**TASK TO CARRY OUT:** Whenever a line in the listing below holds the string "without", include it in the count. Say how many such lines there are and nothing more.

DATA TO USE: Begin

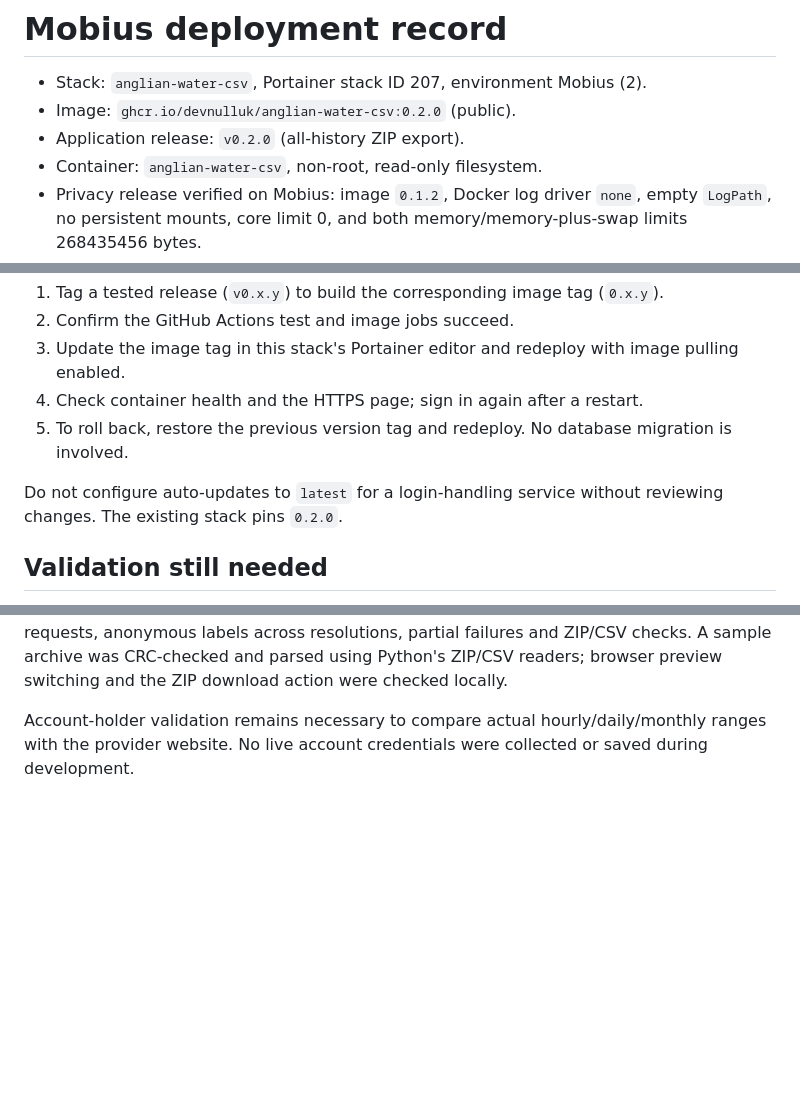
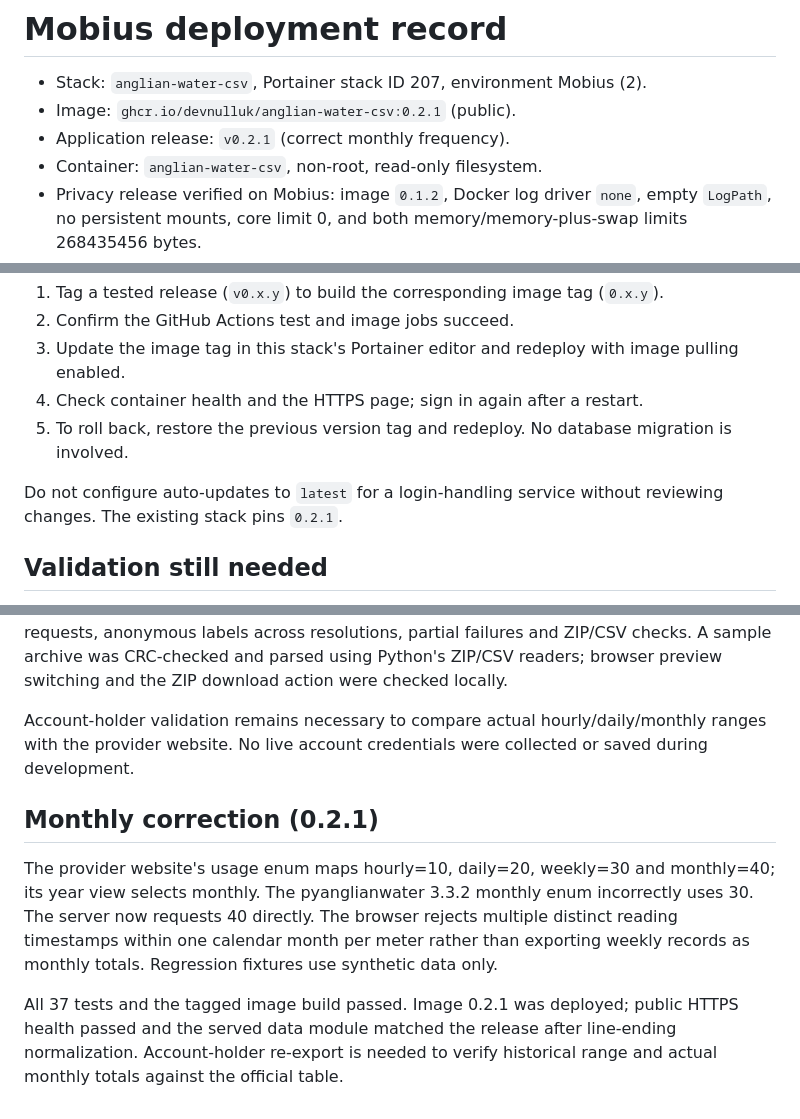
Before and after one commit to devnulluk/anglian-water-csv, a Markdown page: docs/DEPLOYMENT.md, 3 parts joined by grey strips. Rendered like a GitHub page; blank space fills up the shorter version.

Commit message:
Record monthly correction deployment and verification

```diff
--- a/docs/DEPLOYMENT.md
+++ b/docs/DEPLOYMENT.md
@@ -1,8 +1,8 @@
 # Mobius deployment record
 
 - Stack: `anglian-water-csv`, Portainer stack ID 207, environment Mobius (2).
-- Image: `ghcr.io/devnulluk/anglian-water-csv:0.2.0` (public).
-- Application release: `v0.2.0` (all-history ZIP export).
+- Image: `ghcr.io/devnulluk/anglian-water-csv:0.2.1` (public).
+- Application release: `v0.2.1` (correct monthly frequency).
 - Container: `anglian-water-csv`, non-root, read-only filesystem.
 - Privacy release verified on Mobius: image `0.1.2`, Docker log driver `none`, empty `LogPath`, no persistent mounts, core limit 0, and both memory/memory-plus-swap limits 268435456 bytes.
 - Public HTTPS health check passed after redeployment; served HTML and JavaScript matched the release. Sample preview showed 168 readings and 1,057 litres.
@@ -24,7 +24,7 @@
 4. Check container health and the HTTPS page; sign in again after a restart.
 5. To roll back, restore the previous version tag and redeploy. No database migration is involved.
 
-Do not configure auto-updates to `latest` for a login-handling service without reviewing changes. The existing stack pins `0.2.0`.
+Do not configure auto-updates to `latest` for a login-handling service without reviewing changes. The existing stack pins `0.2.1`.
 
 ## Validation still needed
 
@@ -36,3 +36,9 @@ The owner should sign in to Anglian Water, complete MFA if prompted, and compare
 Version 0.2.0 is deployed. The public HTTPS health endpoint passed and the served HTML, app, data and archive modules matched the release. The live UI shows all-history loading with no date filters. All 36 automated tests passed, including independent frequency requests, anonymous labels across resolutions, partial failures and ZIP/CSV checks. A sample archive was CRC-checked and parsed using Python's ZIP/CSV readers; browser preview switching and the ZIP download action were checked locally.
 
 Account-holder validation remains necessary to compare actual hourly/daily/monthly ranges with the provider website. No live account credentials were collected or saved during development.
+
+## Monthly correction (0.2.1)
+
+The provider website's usage enum maps hourly=10, daily=20, weekly=30 and monthly=40; its year view selects monthly. The pyanglianwater 3.3.2 monthly enum incorrectly uses 30. The server now requests 40 directly. The browser rejects multiple distinct reading timestamps within one calendar month per meter rather than exporting weekly records as monthly totals. Regression fixtures use synthetic data only.
+
+All 37 tests and the tagged image build passed. Image 0.2.1 was deployed; public HTTPS health passed and the served data module matched the release after line-ending normalization. Account-holder re-export is needed to verify historical range and actual monthly totals against the official table.
```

DATA TO USE: End

**TASK ANSWER:** 2